What the task requires
Return all the entries exactly, keeping pictures out.
Data shown section start
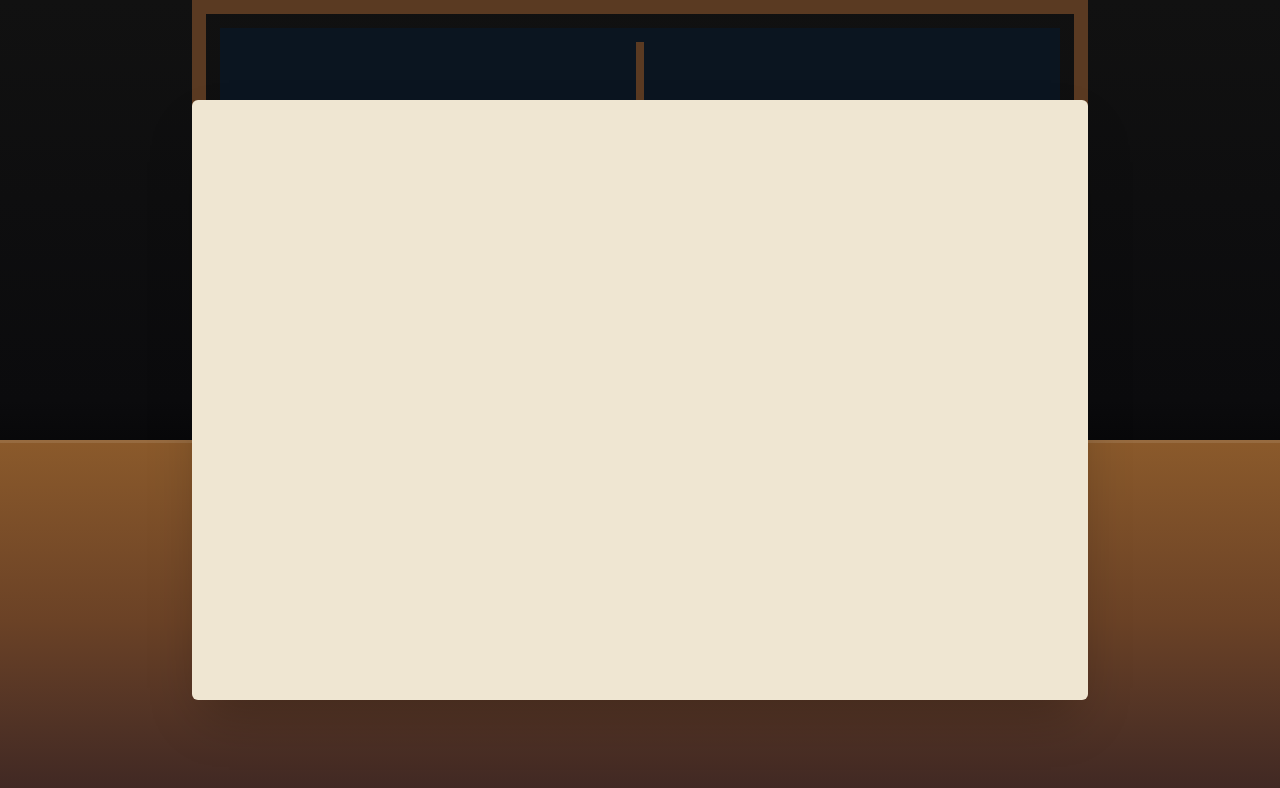
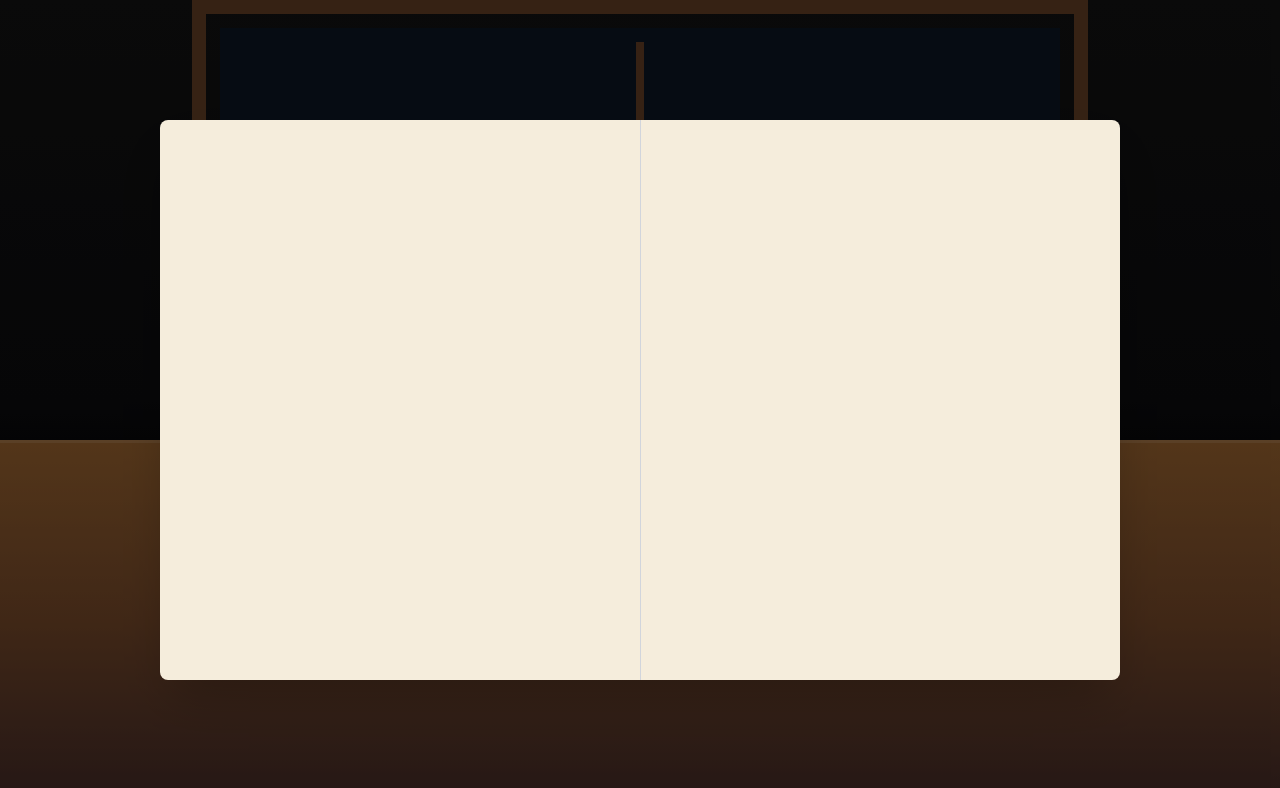
Before and after one commit to Spectacularguard/poeticblogs, a Next.js app: page / in a window 1280 px wide. Both pictures are taken after a click on the button 640 px from the left and 700 px from the top of the page. Shown: the top 788 px of the page. Built offline with nearby package versions, Linux system fonts and the light colour scheme.

Commit message:
Add diary open interaction

```diff
--- a/components/Diary/Diary.tsx
+++ b/components/Diary/Diary.tsx
@@ -8,9 +8,10 @@ export default function Diary() {
 
   if (isOpen) {
     return (
-      <div className="absolute inset-0 z-40 flex items-center justify-center">
-        <div className="h-[75vh] w-[70vw] rounded-md bg-[#efe6d2] shadow-2xl">
-          {/* PageFlip will go here next */}
+      <div className="fixed inset-0 z-50 flex items-center justify-center bg-black/40">
+        <div className="flex h-[70vh] w-[75vw] max-w-5xl overflow-hidden rounded-lg shadow-2xl">
+          <div className="flex-1 bg-[#f5eddc] border-r border-gray-300" />
+          <div className="flex-1 bg-[#f5eddc]" />
         </div>
       </div>
     );
```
Data shown section end
Task answer
Before and after one commit to Spectacularguard/poeticblogs, a Next.js app: page / in a window 1280 px wide. Both pictures are taken after a click on the button 640 px from the left and 700 px from the top of the page. Shown: the top 788 px of the page. Built offline with nearby package versions, Linux system fonts and the light colour scheme.

Commit message:
Add diary open interaction

```diff
--- a/components/Diary/Diary.tsx
+++ b/components/Diary/Diary.tsx
@@ -8,9 +8,10 @@ export default function Diary() {
 
   if (isOpen) {
     return (
-      <div className="absolute inset-0 z-40 flex items-center justify-center">
-        <div className="h-[75vh] w-[70vw] rounded-md bg-[#efe6d2] shadow-2xl">
-          {/* PageFlip will go here next */}
+      <div className="fixed inset-0 z-50 flex items-center justify-center bg-black/40">
+        <div className="flex h-[70vh] w-[75vw] max-w-5xl overflow-hidden rounded-lg shadow-2xl">
+          <div className="flex-1 bg-[#f5eddc] border-r border-gray-300" />
+          <div className="flex-1 bg-[#f5eddc]" />
         </div>
       </div>
     );
```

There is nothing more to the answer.